The new Spanish leftist party Podemos takes great inspiration from the victory of Syriza in Greece. As NPR reports:
Much of Europe is watching Greece closely after an anti-austerity party won elections there last weekend. And Spaniards are paying particular attention because Greece may be influential. A similar new political party–left-wing, anti-establishment–has formed in Spain over the past year. And polls show that it could win power in elections this fall.
If Podemos is elected, Spaniards may be disappointed in the results. Consider the cognitive dissonance here:
Many Spaniards are … frustrated that while the economy here is growing, unemployment still tops 23 percent and double that for youth. Polls show voters are switching to Podemos.

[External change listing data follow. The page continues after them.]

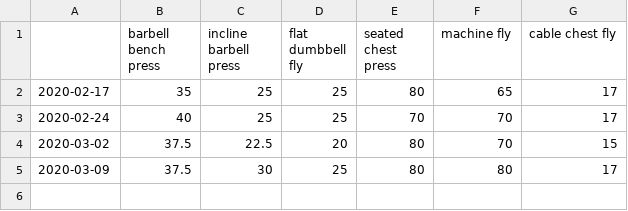
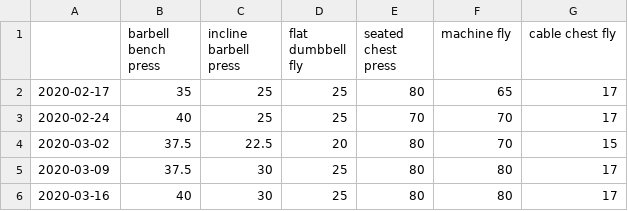
Before and after one commit to zhaoyi3264/goodbye-impotence, a CSV file: data/chest.csv, drawn as a sheet; the diff names each change by its address in the sheet, - before the commit and + after, or states it on an @@ line.

Commit message:
upload the data before the spring break

```diff
--- a/data/chest.csv
+++ b/data/chest.csv
+row 6: 2020-03-16 | 40 | 30 | 25 | 80 | 80 | 17
```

It promises to raise the minimum wage, hike taxes on the rich and re-evaluate whether Spain should pay its debts.
Making it more expensive to hire workers and reducing the return on investment don’t seem like policies designed to deal with Spain’s appalling unemployment problem. Europe has had higher unemployment than the United States for most of the past two decades. In 2004, economist William B. Conerly suggested some reasons for that: longer and more generous unemployment benefits, reducing the incentive to find a job; inflexible wages; and job protections that make businesses reluctant to hire workers whom they won’t be able to let go. The economist Mark Perry reports that the unemployment rate in European countries with a minimum wage is twice as high as in countries with no minimum wage. And minimum wage laws certainly seem to reduce youth employment.